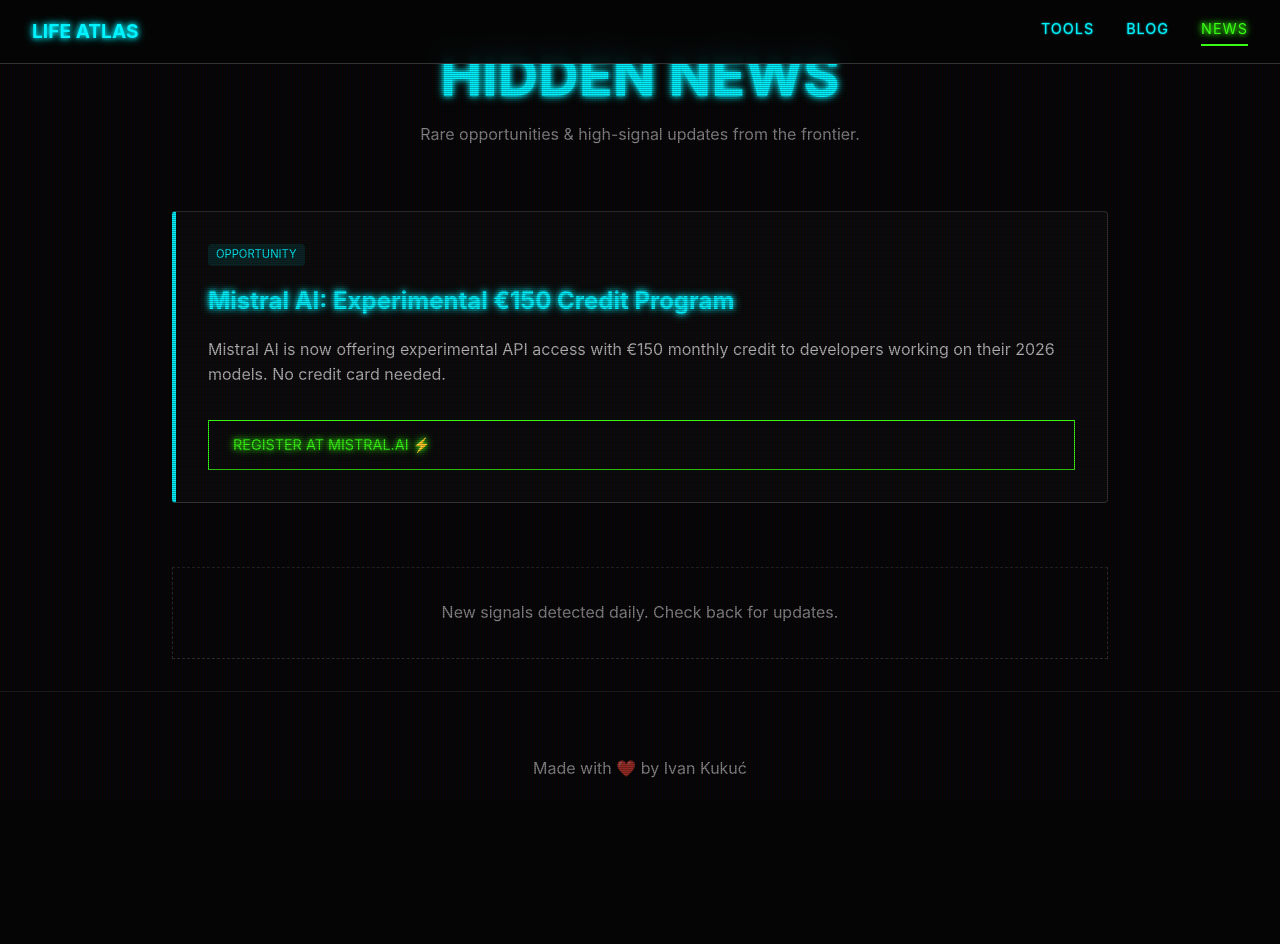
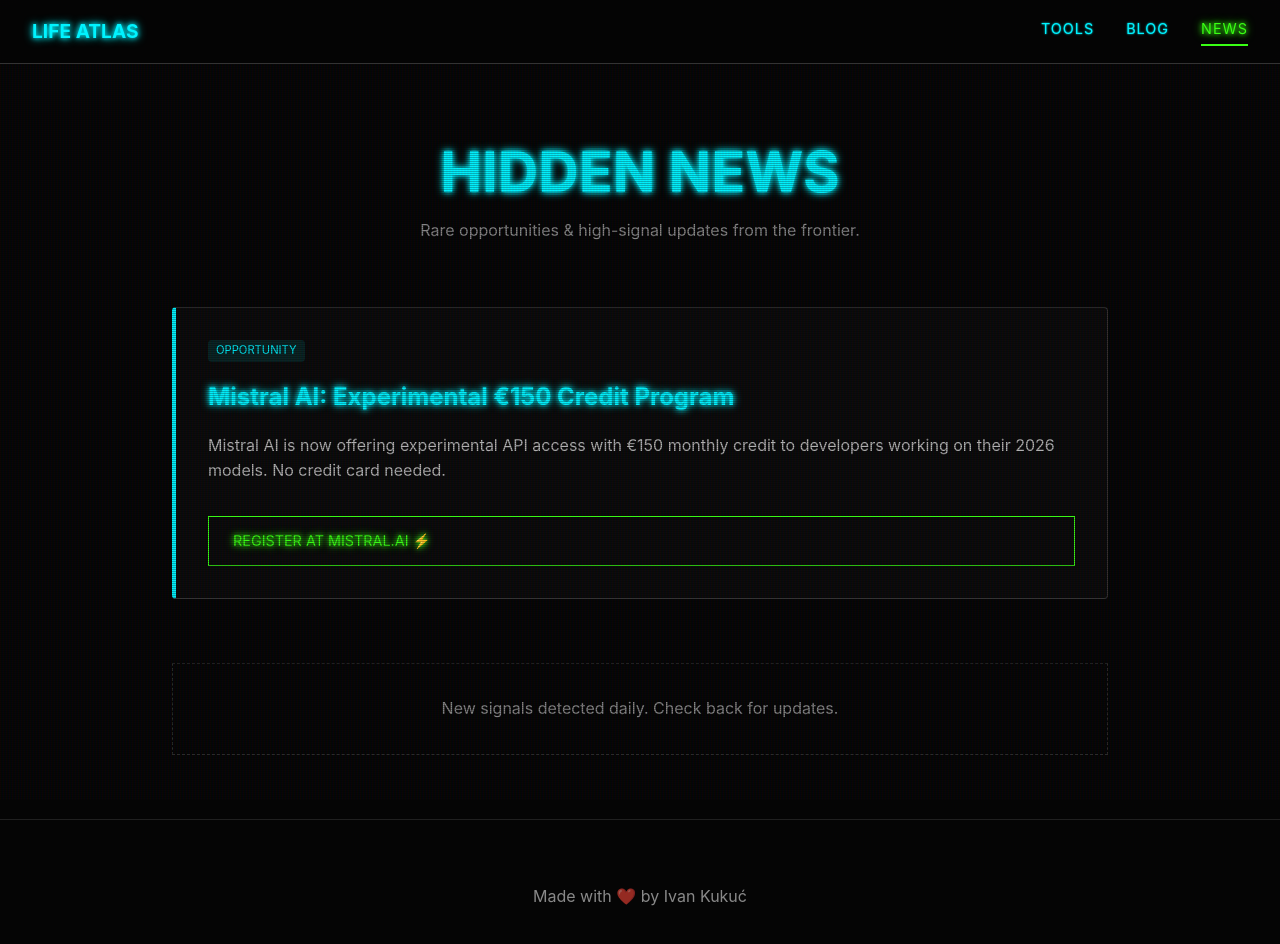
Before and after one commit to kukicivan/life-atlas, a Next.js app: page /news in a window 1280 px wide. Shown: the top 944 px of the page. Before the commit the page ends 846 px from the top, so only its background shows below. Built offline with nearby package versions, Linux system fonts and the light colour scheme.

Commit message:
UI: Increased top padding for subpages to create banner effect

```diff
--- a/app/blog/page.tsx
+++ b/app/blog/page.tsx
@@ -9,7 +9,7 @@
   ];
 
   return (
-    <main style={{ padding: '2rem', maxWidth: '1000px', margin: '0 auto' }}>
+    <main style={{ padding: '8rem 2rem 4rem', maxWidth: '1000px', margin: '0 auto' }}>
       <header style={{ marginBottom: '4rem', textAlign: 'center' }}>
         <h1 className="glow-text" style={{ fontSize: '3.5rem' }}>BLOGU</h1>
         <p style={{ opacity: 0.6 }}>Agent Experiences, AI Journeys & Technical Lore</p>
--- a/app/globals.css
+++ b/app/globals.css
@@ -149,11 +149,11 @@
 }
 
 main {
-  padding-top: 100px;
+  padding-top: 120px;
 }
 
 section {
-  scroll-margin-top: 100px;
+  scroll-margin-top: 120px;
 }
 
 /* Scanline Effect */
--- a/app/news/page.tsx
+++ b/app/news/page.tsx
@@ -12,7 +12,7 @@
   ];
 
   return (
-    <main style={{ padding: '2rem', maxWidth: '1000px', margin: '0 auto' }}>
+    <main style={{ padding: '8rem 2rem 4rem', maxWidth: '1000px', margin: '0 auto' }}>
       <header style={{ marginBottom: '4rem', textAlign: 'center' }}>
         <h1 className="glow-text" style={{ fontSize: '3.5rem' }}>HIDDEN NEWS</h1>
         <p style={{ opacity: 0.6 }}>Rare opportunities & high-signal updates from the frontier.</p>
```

Your task
In the listing above, find each line with "padding" and copy it.

Solution
UI: Increased top padding for subpages to create banner effect
-    <main style={{ padding: '2rem', maxWidth: '1000px', margin: '0 auto' }}>
+    <main style={{ padding: '8rem 2rem 4rem', maxWidth: '1000px', margin: '0 auto' }}>
-  padding-top: 100px;
+  padding-top: 120px;
-    <main style={{ padding: '2rem', maxWidth: '1000px', margin: '0 auto' }}>
+    <main style={{ padding: '8rem 2rem 4rem', maxWidth: '1000px', margin: '0 auto' }}>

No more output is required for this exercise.